Indeed, recent research published in the Telegraph suggests that 1 in 7 parents are changing their financial plans to help their children cope with the cost of living crisis. Many are doing so by drawing down their pensions earlier than planned or releasing money tied up in their home.

While it’s only natural that you might want to open the doors to the Bank of Mum and Dad, supporting your loved ones could damage your own financial prospects. Here’s what you need to know.

Be careful not to run out of money

You’ve likely built up your pension fund over many years to ensure it can support your desired lifestyle when you retire.

So, dipping into your fund now to help your children or grandchildren could increase the chances of you running out of money in later life. For instance, you may find that you no longer have sufficient assets to pay for any later-life care you need.

Research published by analysts Moneyfacts shows that 4 in 10 Brits have already dipped into their savings to help cope with the rising cost of living over the past 12 months.

Nitesh Patel, from the Yorkshire Building Society, who commissioned the research, says: “The concern is not only the here and now – but the knock-on effect of depleted savings for the future.”

One of the ways we can support you is by using cashflow modelling to establish how gifting money now could affect your future plans.

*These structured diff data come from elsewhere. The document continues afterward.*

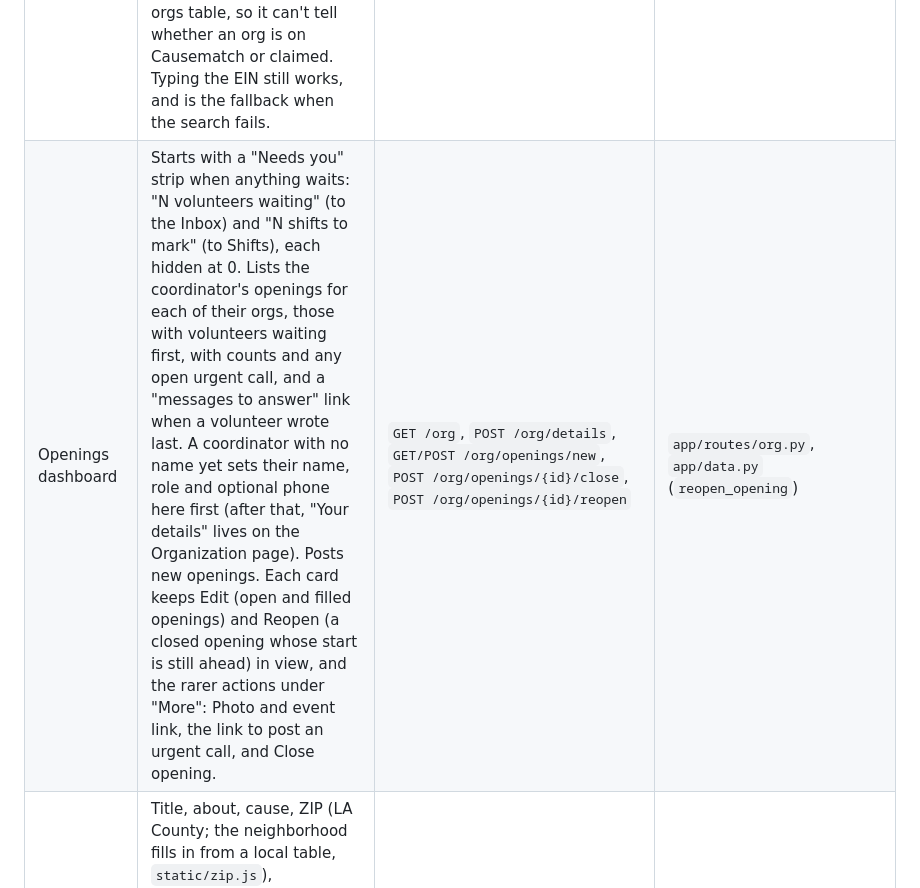
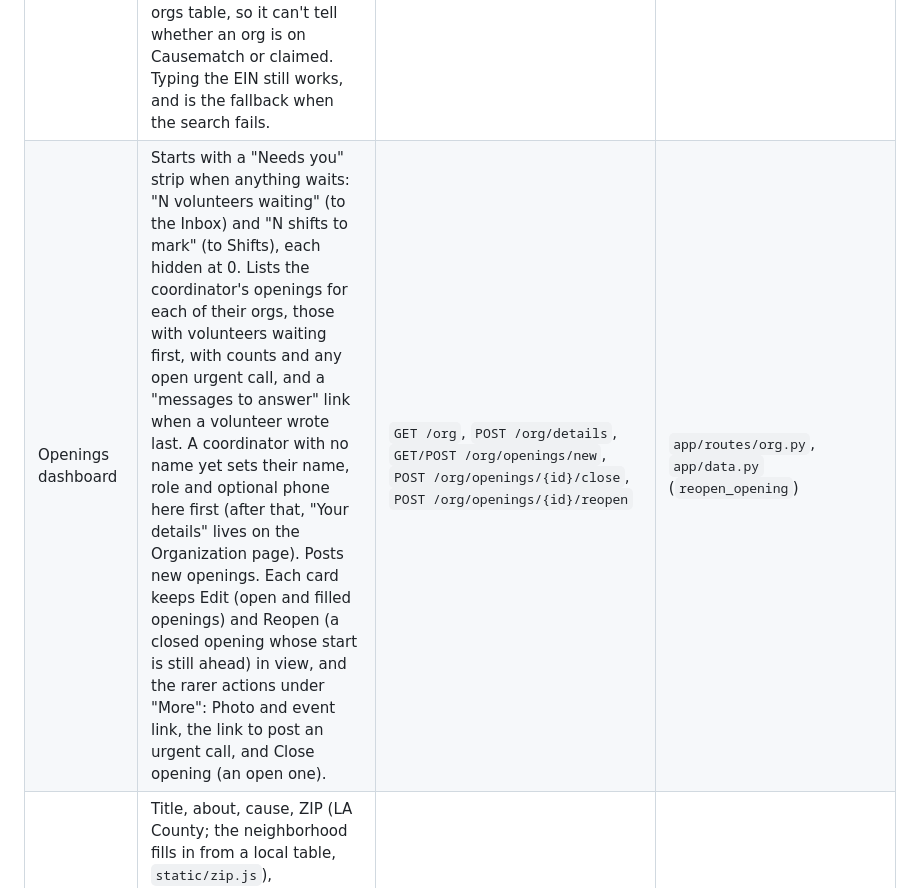
Before and after one commit to slegroux/causematch, a Markdown page: docs/ARCHITECTURE.md, the part around one of its changes. Drawn GitHub-style.

Commit message:
Architecture doc: opening-edit chat line example, blocks, and Close opening on open cards only
Co-Authored-By: Claude Opus 5.5 <noreply@anthropic.com>

```diff
--- a/docs/ARCHITECTURE.md
+++ b/docs/ARCHITECTURE.md
@@ -504,5 +504,5 @@ Volunteers see a bottom tab bar with **Openings** (`/deck`), **Matches** (`/matc
 | Sign in by email link | Enter an email address to receive a single-use link that expires in 15 minutes. Only addresses of coordinators with an org membership (or of admins) get a link, and the page answers the same way for every address (a preview with the fake emailer shows a demo coordinator's link instead, and sends nothing to any other address, see 10b). The link opens a confirm page, "Sign in as {address}", with warnings when this browser didn't ask for the link or is signed in as someone else. A staff address typed at `/login` instead gets the same link. In a demo, "Try it as a nonprofit" signs in the demo coordinator in one tap; elsewhere that route answers 403. | `GET /org/login`, `POST /org/login/send`, `POST /org/login/demo`, `GET/POST /org/login/verify` | `app/routes/org_auth.py`, `app/notify.py` |
 | Sign in with Google or Apple | The same buttons on `/org/login`. The provider's verified email must be the coordinator's (or admin's) email on file, found as the link finds it, and the provider must host that mailbox (Gmail, a Google Workspace account whose domain matches, or iCloud); for any other address the answer is the emailed link's. Nothing is ever created: an unknown address gets a pointer to `/org/claim`. | `GET /auth/{google,apple}/start?for=org` and the callbacks | `app/routes/oauth.py`, `app/oauth.py` (`authoritative`), `app/data.py` (`staff_by_email`) |
 | Ask for access (claim) | A public form: EIN, org name, the requester's name, email and optional phone, and an "I'm authorized" box. It creates a pending claim that an admin decides. Typing the org's name searches IRS records (ProPublica, California 501(c)(3)s, `static/claim.js`) and picking one fills the EIN and name; the search reads ProPublica only, never the orgs table, so it can't tell whether an org is on Causematch or claimed. Typing the EIN still works, and is the fallback when the search fails. | `GET/POST /org/claim`, `GET /org/claim/search` | `app/routes/claim.py` |
-| Openings dashboard | Starts with a "Needs you" strip when anything waits: "N volunteers waiting" (to the Inbox) and "N shifts to mark" (to Shifts), each hidden at 0. Lists the coordinator's openings for each of their orgs, those with volunteers waiting first, with counts and any open urgent call, and a "messages to answer" link when a volunteer wrote last. A coordinator with no name yet sets their name, role and optional phone here first (after that, "Your details" lives on the Organization page). Posts new openings. Each card keeps Edit (open and filled openings) and Reopen (a closed opening whose start is still ahead) in view, and the rarer actions under "More": Photo and event link, the link to post an urgent call, and Close opening. | `GET /org`, `POST /org/details`, `GET/POST /org/openings/new`, `POST /org/openings/{id}/close`, `POST /org/openings/{id}/reopen` | `app/routes/org.py`, `app/data.py` (`reopen_opening`) |
+| Openings dashboard | Starts with a "Needs you" strip when anything waits: "N volunteers waiting" (to the Inbox) and "N shifts to mark" (to Shifts), each hidden at 0. Lists the coordinator's openings for each of their orgs, those with volunteers waiting first, with counts and any open urgent call, and a "messages to answer" link when a volunteer wrote last. A coordinator with no name yet sets their name, role and optional phone here first (after that, "Your details" lives on the Organization page). Posts new openings. Each card keeps Edit (open and filled openings) and Reopen (a closed opening whose start is still ahead) in view, and the rarer actions under "More": Photo and event link, the link to post an urgent call, and Close opening (an open one). | `GET /org`, `POST /org/details`, `GET/POST /org/openings/new`, `POST /org/openings/{id}/close`, `POST /org/openings/{id}/reopen` | `app/routes/org.py`, `app/data.py` (`reopen_opening`) |
 | Opening form | Title, about, cause, ZIP (LA County; the neighborhood fills in from a local table, `static/zip.js`), neighborhood, next start (within 12 months), how long a shift is (1 to 8 hours), recurrence (one-time / weekly / monthly / flexible), slots (1 to 200), orientation, a preferred reply channel (stored; notices are email-only today), up to 3 skills, kind of work, helpful languages, notes, and a required confirmation that the opening is adults-only with no one-to-one contact. | `/org/openings/new`, `GET /org/zip` | `app/routes/org.py` |
```
Also changed, not shown: other parts of docs/ARCHITECTURE.md (+1 -1 lines).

We can consider all your assets and work out whether you will have “enough” in later life if you provide a gift now and, if not, how your financial plan might need to change.

“Giving while living” could support your family and help you manage a potential tax bill

The idea of “giving while living” has become more popular in recent years. As a parent or grandparent, providing a gift earlier (rather than on death) means that you get to see the positive benefits of the gift.

You can also provide a gift at a time when it makes a real difference to your loved one.

For example, if you left a legacy on your death, your children might be in their 50s or 60s by the time they receive the money. Gifting much earlier could help them when they really need it – for example, to get onto the housing ladder.

There are also positive tax reasons why you might want to gift while you are alive. That’s because you can take advantage of a range of gifting options, each of which can reduce the value of your estate for Inheritance Tax (IHT) purposes.

  • The “seven-year” rule means you can gift any amount and, if you survive for seven years after making the gift, it will fall outside your estate. Of course, you’re much more likely to survive for seven years after making a gift earlier in life
  • Each individual has a £3,000 annual gifting exemption, so you can gift this amount every year and it will immediately fall outside your estate
  • You can make gifts from income, which could be a useful way to support children and grandchildren through the cost of living crisis. Here, you must make gifts from income (not capital), and they must be regular and not damage your own standard of living.

We can help you to plan your financial future

If you want to support your loved ones through this tricky time, you must do so without upsetting your own long-term plans.

We can help you ensure you don’t run out of money in later life or die with too much and leave a substantial tax bill to your beneficiaries.

We can also help you to devise a plan that minimises the tax you pay. For example, taking more than 25% of your pension while you are still working – perhaps because you want to give a gift to a child – could then limit the amount you could pay into your fund tax-efficiently.

If you are thinking of opening the Bank of Mum and Dad, and you want reassurance that this won’t hinder your progress towards your own goals, please contact us today.

Please note

The Financial Conduct Authority does not regulate estate planning, tax planning or will writing.